Amalgam (silver fillings)

First developed in the 1830s, amalgam - a mixture of mercury, tin, copper and silver – has stood the test of time as a reliable, hard-wearing material for fillings.  EU regulations prohibit their use in pregnant or breastfeeding women, children under 15 years and in baby teeth, but are otherwise the material of choice for back teeth, and if looked after, can last for over 40 years.

£65.20 (NHS Band 2)

Composite (white fillings)

Made of plasticine-like material that turns hard on the application of blue light, these offer superior appearance at the expense of durability.  However they are not suitable for all situations, as they require very dry conditions for effective placement and are not particularly durable, particularly on back teeth that need to withstand the high forces required for chewing food.  They are provided on the NHS for front teeth, but an additional charge will apply when requesting their use on back teeth.

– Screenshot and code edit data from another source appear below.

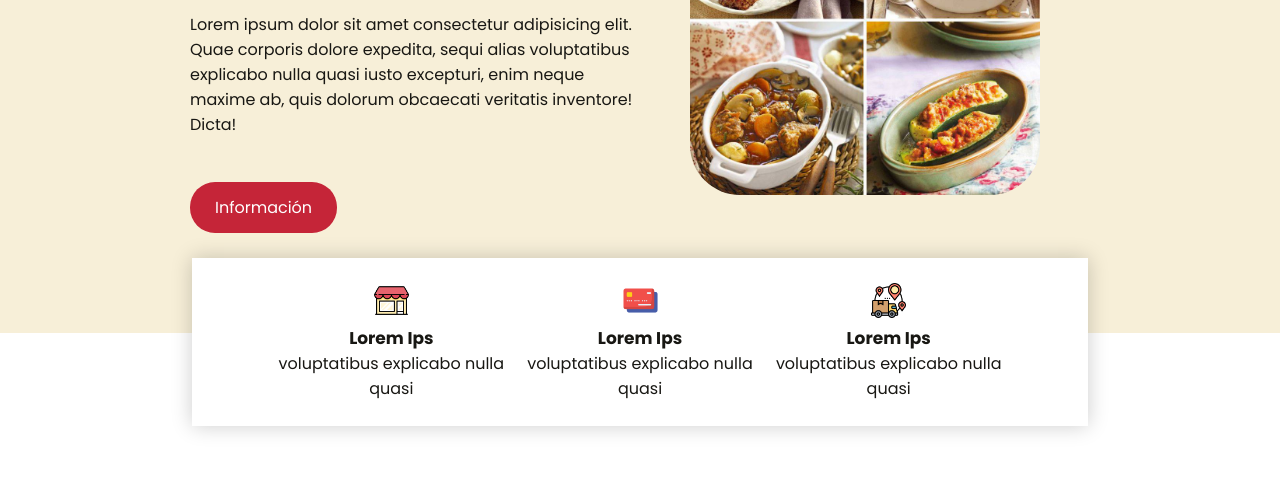
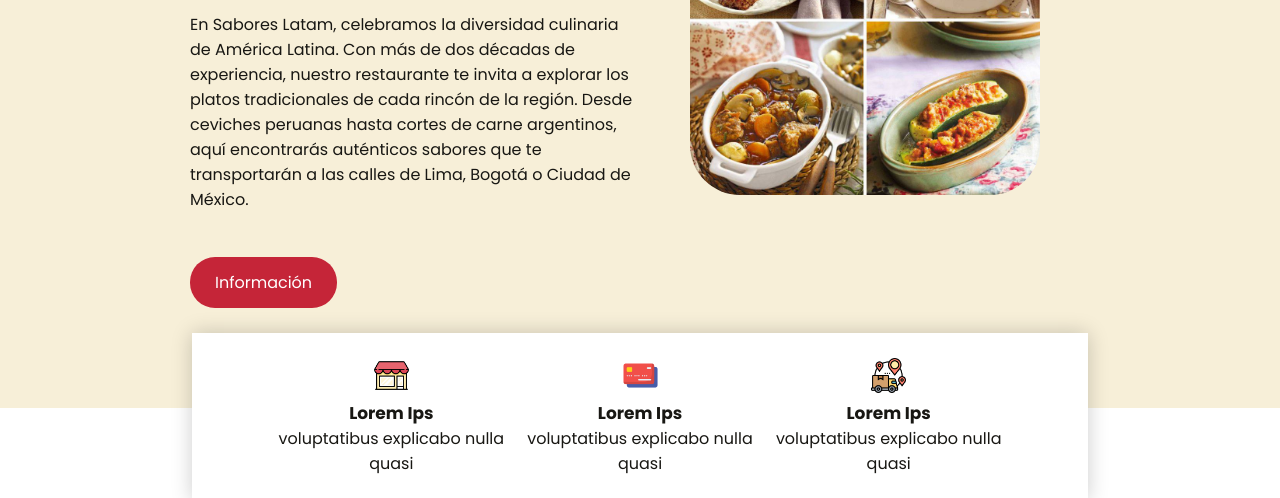
Before and after one commit to AngelIsaiSzr/sabores-latam, a plain HTML site: page assets/html/main.html in a window 1280 px wide. Shown: the part 263-761 px from the top of the page. Drawn offline with nearby package versions, Linux system fonts and the light colour scheme.

Commit message:
First Commit

```diff
--- a/assets/html/main.html
+++ b/assets/html/main.html
@@ -7,7 +7,7 @@
     <title>E-Commerce</title>
     <link rel="stylesheet" href="../css/style.css">
 
-<!-- <link href="https://cdn.jsdelivr.net/npm/bootstrap@5.3.2/dist/css/bootstrap.min.css" rel="stylesheet" integrity="sha384-T3c6CoIi6uLrA9TneNEoa7RxnatzjcDSCmG1MXxSR1GAsXEV/Dwwykc2MPK8M2HN" crossorigin="anonymous"> -->
+    <!-- <link href="https://cdn.jsdelivr.net/npm/bootstrap@5.3.2/dist/css/bootstrap.min.css" rel="stylesheet" integrity="sha384-T3c6CoIi6uLrA9TneNEoa7RxnatzjcDSCmG1MXxSR1GAsXEV/Dwwykc2MPK8M2HN" crossorigin="anonymous"> -->
     <link rel="stylesheet" href="https://cdn.jsdelivr.net/npm/bootstrap-icons@1.11.3/font/bootstrap-icons.min.css">
     <link rel="preconnect" href="https://fonts.googleapis.com">
     <link rel="preconnect" href="https://fonts.gstatic.com" crossorigin>
@@ -60,9 +60,10 @@
                 <span>Ofertas</span>
                 <h1>Platillos y Comidas</h1>
                 <p>
-                    Lorem ipsum dolor sit amet consectetur adipisicing elit. Quae corporis dolore expedita, sequi alias
-                    voluptatibus explicabo nulla quasi iusto excepturi, enim neque maxime ab, quis dolorum obcaecati
-                    veritatis inventore! Dicta!
+                    En Sabores Latam, celebramos la diversidad culinaria de América Latina. Con más de dos décadas de
+                    experiencia, nuestro restaurante te invita a explorar los platos tradicionales de cada rincón de la
+                    región. Desde ceviches peruanas hasta cortes de carne argentinos, aquí encontrarás auténticos
+                    sabores que te transportarán a las calles de Lima, Bogotá o Ciudad de México.
                 </p>
                 <a href="#" class="btn-2">Información</a>
             </div>
@@ -413,8 +414,8 @@
     </footer>
 
 
-<!-- <script src="https://cdn.jsdelivr.net/npm/bootstrap@5.3.2/dist/js/bootstrap.bundle.min.js" integrity="sha384-C6RzsynM9kWDrMNeT87bh95OGNyZPhcTNXj1NW7RuBCsyN/o0jlpcV8Qyq46cDfL" crossorigin="anonymous"></script> -->
-<script src="../js/script.js"></script>
+    <!-- <script src="https://cdn.jsdelivr.net/npm/bootstrap@5.3.2/dist/js/bootstrap.bundle.min.js" integrity="sha384-C6RzsynM9kWDrMNeT87bh95OGNyZPhcTNXj1NW7RuBCsyN/o0jlpcV8Qyq46cDfL" crossorigin="anonymous"></script> -->
+    <script src="../js/script.js"></script>
 </body>
 
 </html>
```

Front teeth - £65.20 (NHS Band 2)

Back teeth - £50-100 depending on size and complexity

Glass Ionomer (white fillings)

Similar to composite fillings but requiring 24 hours to fully harden, this material does not demand the dry conditions needed for composite fillings, but is the least durable of all three materials, particularly on the biting surfaces of back teeth, however this material does have healing properties and be used on sensitive teeth or deep cavities in which placement of an alternative material risks causing a tooth to die. 

£65.20 (NHS Band 2)

Root canal treatment (also called ‘endodontics') is needed when the blood or nerve supply of the tooth (called the ‘pulp') is infected through decay or injury.  If untreated, infection may spread through the root canal system of the tooth, leading to a painful abscess, in which the tooth may be tender when you bite. 

 

Root canal treatment is a skilled and time-consuming procedure, the aim of which is to remove all the infection from the root canal.  The alternative is to have the tooth out. Once the pulp is destroyed it can't heal, and it is not recommended to leave an infected tooth in the mouth.

 

Although some people would prefer to have the tooth out, it is usually best to keep as many natural teeth as possible.   However, because a ‘dead' tooth is more brittle, you may need to have a crown to provide extra support and strength to the tooth.

 

£65.20 (NHS Band 2)

Excluding the cost of a crown